High-Content Screening Laboratory -- Columbia, Missouri
In addition to news release about our latest papers we also provide Environmental Health Featured Science Activities that highlight the results of our investigations.See Our Featured Science Activities
The USGS Environmental Health Mission Area (EHMA)—through its integrated programs, the Toxic Substances Hydrology Program (TSHP) and the Contaminant Biology Program (CBP) — will continue its non-regulatory, non-advocacy science throughout 2019.
Potential reintroduction of the endangered California Condor to parts of its historic range in the Pacific Northwest would benefit from information on possible threats that could challenge recovery efforts. Exposure to environmental contaminants is a key limiting factor for condor recovery in its southern range.
"Everything we do is designed to safeguard the Nation's health, economy, and resources."
A summary of accomplishments for fiscal year 2017 for the Environmental Health Mission Area.
Studies on the aquatic food web, tree swallows, and the spread of contaminants take center stage at SETAC 2016.
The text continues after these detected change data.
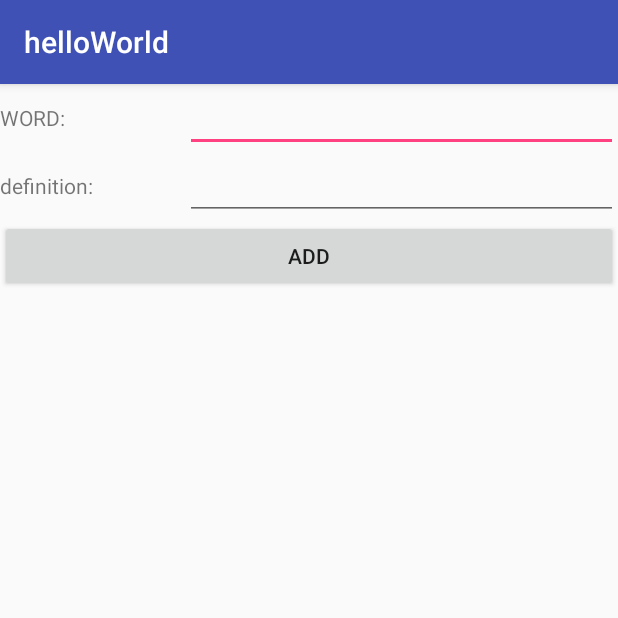
After one commit to soma612/SongdoIotAndroid, an Android app: the SQLiteDatabaseActivity screen opened directly, with no data from a screen before it, on a phone screen of 412 x 824 dp, the top half of it. The commit adds this screen. Run offline under Robolectric (Android 15) with nearby library versions, the phone set to English and light mode, and no system bars.

Commit message:
DB 및 센서리스트 호출

```diff
--- a/app/build.gradle
+++ b/app/build.gradle
@@ -20,11 +20,12 @@ android {
 }
 
 dependencies {
-    compile fileTree(dir: 'libs', include: ['*.jar'])
+    compile fileTree(include: ['*.jar'], dir: 'libs')
     androidTestCompile('com.android.support.test.espresso:espresso-core:2.2.2', {
         exclude group: 'com.android.support', module: 'support-annotations'
     })
     compile 'com.android.support:appcompat-v7:25.3.1'
     compile 'com.android.support.constraint:constraint-layout:1.0.0-alpha7'
+    compile 'com.google.android.gms:play-services:11.0.4'
     testCompile 'junit:junit:4.12'
 }
--- /dev/null
+++ b/app/src/main/java/net/iot/helloworld/Dictionary.java
@@ -0,0 +1,37 @@
+package net.iot.helloworld;
+
+import android.content.Context;
+import android.database.sqlite.SQLiteDatabase;
+import android.database.sqlite.SQLiteOpenHelper;
+
+public class Dictionary extends SQLiteOpenHelper {
+    public static final String DATABASE_NAME = "dictionary";
+    public static final int DATABASE_VERSION = 1;
+    public static final String TABLE_NAME = "voca";
+    public static final String WORD = "word";
+    public static final String DEFINITION = "definition";
+
+    public Dictionary(Context context) {
+        super(context, DATABASE_NAME, null, DATABASE_VERSION);
+    }
+
+    @Override
+    public void onCreate(SQLiteDatabase db) {
+        String sql = "create table " + TABLE_NAME + "(" +
+                "_id integer PRIMARY KEY autoincrement," + WORD + " text," + DEFINITION + " text)";
+        try {
+            db.execSQL(sql);
+        } catch (Exception e) {
+            e.printStackTrace();
+        }
+    }
+
+    @Override
+    public void onUpgrade(SQLiteDatabase db, int oldVersion, int newVersion) {
+        try{
+            db.execSQL("drop table if exists "+TABLE_NAME);
+        }catch(Exception e){e.printStackTrace();}
+        onCreate(db);
+
+    }
+}
--- /dev/null
+++ b/app/src/main/java/net/iot/helloworld/SQLiteDatabaseActivity.java
@@ -0,0 +1,108 @@
+package net.iot.helloworld;
+
+import android.content.ContentValues;
+import android.content.DialogInterface;
+import android.database.Cursor;
+import android.database.sqlite.SQLiteDatabase;
+import android.support.v7.app.AlertDialog;
+import android.support.v7.app.AppCompatActivity;
+import android.os.Bundle;
+import android.view.View;
+import android.widget.AdapterView;
+import android.widget.ArrayAdapter;
+import android.widget.EditText;
+import android.widget.ListView;
+import android.widget.Toast;
+
+import java.util.ArrayList;
+
+public class SQLiteDatabaseActivity extends AppCompatActivity {
+    ArrayList<Voca> vocaList = new ArrayList<Voca>();
+    class Voca{
+        int _id; String word; String definition;
+        Voca(int _id, String word, String definition){
+            this._id = _id; this.word = word; this.definition = definition;
+        }
+    }
+    @Override
+    protected void onCreate(Bundle savedInstanceState) {
+        super.onCreate(savedInstanceState);
+        setContentView(R.layout.activity_sqlite_database);
+        readDatabase();
+    }
+    public void addRecord(View view){
+        EditText wordText = (EditText)findViewById(R.id.word);
+        EditText definitionText = (EditText)findViewById(R.id.definition);
+        writeDatabase(wordText.getText().toString(), definitionText.getText().toString());
+        readDatabase();
+        wordText.setText("");
+        definitionText.setText("");
+    }
+    public void writeDatabase(String word,String definition) {
+        Dictionary dictionary = new Dictionary(SQLiteDatabaseActivity.this);
+        SQLiteDatabase db = dictionary.getWritableDatabase();
+        ContentValues values = new ContentValues();
+        values.put(Dictionary.WORD, word);
+        values.put(Dictionary.DEFINITION, definition);
+        db.insert(Dictionary.TABLE_NAME, null, values);
+    }
+    public void readDatabase(){
+        Dictionary dictionary = new Dictionary(SQLiteDatabaseActivity.this);
+        SQLiteDatabase db = dictionary.getReadableDatabase();
+        String sql = "select * from "+Dictionary.TABLE_NAME;
+        Cursor cursor  = db.rawQuery(sql,null);
+        vocaList.clear();
+        for(int i=0; i<cursor.getCount(); i++){
+            cursor.moveToNext();
+            int _id=cursor.getInt(0);
+            String word = cursor.getString(1);
+            String definition = cursor.getString(2);
+            vocaList.add(new Voca(_id, word, definition));
+        }
+        cursor.close();
+        String items[] = new String[vocaList.size()];
+        for (int i=0; i<vocaList.size(); i++){
+            items[i] = vocaList.get(i).word + " ("+vocaList.get(i).definition+")";
+        }
+        ArrayAdapter<String> adapter = new ArrayAdapter<String>(
+                SQLiteDatabaseActivity.this,android.R.layout.simple_list_item_1,items);
+        ListView listView = (ListView)findViewById(R.id.listview);
+        listView.setAdapter(adapter);
+        listView.setOnItemClickListener(new AdapterView.OnItemClickListener() {
+            @Override
+            public void onItemClick(AdapterView<?> parent, View view, int position, long id) {
+                Toast.makeText(SQLiteDatabaseActivity.this, position+"", Toast.LENGTH_SHORT).show();
+            }
+        });
+        listView.setOnItemLongClickListener(new AdapterView.OnItemLongClickListener() {
+            @Override
+            public boolean onItemLongClick(AdapterView<?> parent, View view, int position, long id) {
+                final int pos = position;//이부분 중요!!
+                AlertDialog.Builder dialog = new AlertDialog.Builder(SQLiteDatabaseActivity.this);
+                dialog.setMessage("해당 데이터를 삭제하시겠습니까?");
+                dialog.setPositiveButton("예", new DialogInterface.OnClickListener() {
+                    @Override
+                    public void onClick(DialogInterface dialog, int which) {
+                        removeDatabase(vocaList.get(pos)._id);
+                        readDatabase();
+                    }
+                });
+                dialog.setNegativeButton("아니오", new DialogInterface.OnClickListener() {
+                    @Override
+                    public void onClick(DialogInterface dialog, int which) {
+
+                    }
+                });
+                dialog.show();
+                return true;
+            }
+        });
+
+        }
+    public void removeDatabase(int _id){
+            Dictionary dictionary = new Dictionary(SQLiteDatabaseActivity.this);
+            SQLiteDatabase db = dictionary.getWritableDatabase();
+            String[] args = {_id+""};
+            db.delete(Dictionary.TABLE_NAME,"_id = ?",args);
+        }
+    }
--- /dev/null
+++ b/app/src/main/res/layout/activity_sqlite_database.xml
@@ -0,0 +1,54 @@
+<?xml version="1.0" encoding="utf-8"?>
+<LinearLayout xmlns:android="http://schemas.android.com/apk/res/android"
+    xmlns:app="http://schemas.android.com/apk/res-auto"
+    xmlns:tools="http://schemas.android.com/tools"
+    android:layout_width="match_parent"
+    android:layout_height="match_parent"
+    android:orientation="vertical"
+    tools:context="net.iot.helloworld.SQLiteDatabaseActivity">
+
+    <LinearLayout
+        android:layout_width="match_parent"
+        android:layout_height="wrap_content">
+        <TextView
+            android:layout_width="0dp"
+            android:layout_height="match_parent"
+            android:layout_weight="30"
+            android:gravity="center_vertical"
+            android:text="WORD:"/>
+        <EditText
+            android:id="@+id/word"
+            android:layout_width="0dp"
+            android:layout_height="match_parent"
+            android:layout_weight="70"/>
+    </LinearLayout>
+
+    <LinearLayout
+        android:layout_width="match_parent"
+        android:layout_height="wrap_content">
+
+        <TextView
+            android:layout_width="0dp"
+            android:layout_height="match_parent"
+            android:layout_weight="30"
+            android:gravity="center_vertical"
+            android:text="definition:"/>
+        <EditText
+            android:id="@+id/definition"
+            android:layout_width="0dp"
+            android:layout_height="match_parent"
+            android:layout_weight="70" />
+    </LinearLayout>
+
+    <Button
+        android:layout_width="match_parent"
+        android:layout_height="wrap_content"
+        android:text="ADD"
+        android:onClick="addRecord"/>
+
+    <ListView
+        android:id="@+id/listview"
+        android:layout_width="match_parent"
+        android:layout_height="match_parent"></ListView>
+
+</LinearLayout>
```
Also changed, not shown: app/src/main/AndroidManifest.xml (+25 -1 lines), app/src/main/java/net/iot/helloworld/GoogleMapActivity.java (added, +113 -0 lines), app/src/main/java/net/iot/helloworld/MainActivity.java (+20 -0 lines), app/src/main/java/net/iot/helloworld/SensorActivity.java (added, +57 -0 lines), app/src/main/res/layout/activity_google_map.xml (added, +16 -0 lines), app/src/main/res/layout/activity_main.xml (+21 -0 lines), app/src/main/res/layout/activity_sensor.xml (added, +13 -0 lines), 34 other files.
Environmental Ratios of Cadmium and Zinc are less Toxic to Aquatic Insects than Expected
Mercury contamination is widespread, at various levels across western North America in air, soil, sediment, plants, fish and wildlife.
When you’re not dead yet, but aren’t feeling well either, there’s an EarthWord for that...
Evidence of Unconventional Oil and Gas Wastewater Found in Surface Waters near Underground Injection Site
These are the first published studies to demonstrate water-quality impacts to a surface stream due to activities at an unconventional oil and gas wastewater deep well injection disposal site.
The world's largest breeding population of ospreys is coping well with the long-lasting residues of toxic chemicals that were banned decades ago but remain in the Chesapeake Bay food chain at varying levels, such as the pesticide DDT and insulating chemicals known as PCBs.
Although the Grand Canyon segment of the Colorado River features one of the most remote ecosystems in the United States, it is not immune to exposure from toxic chemicals such as mercury according to newly published research in Environmental Toxicology and Chemistry.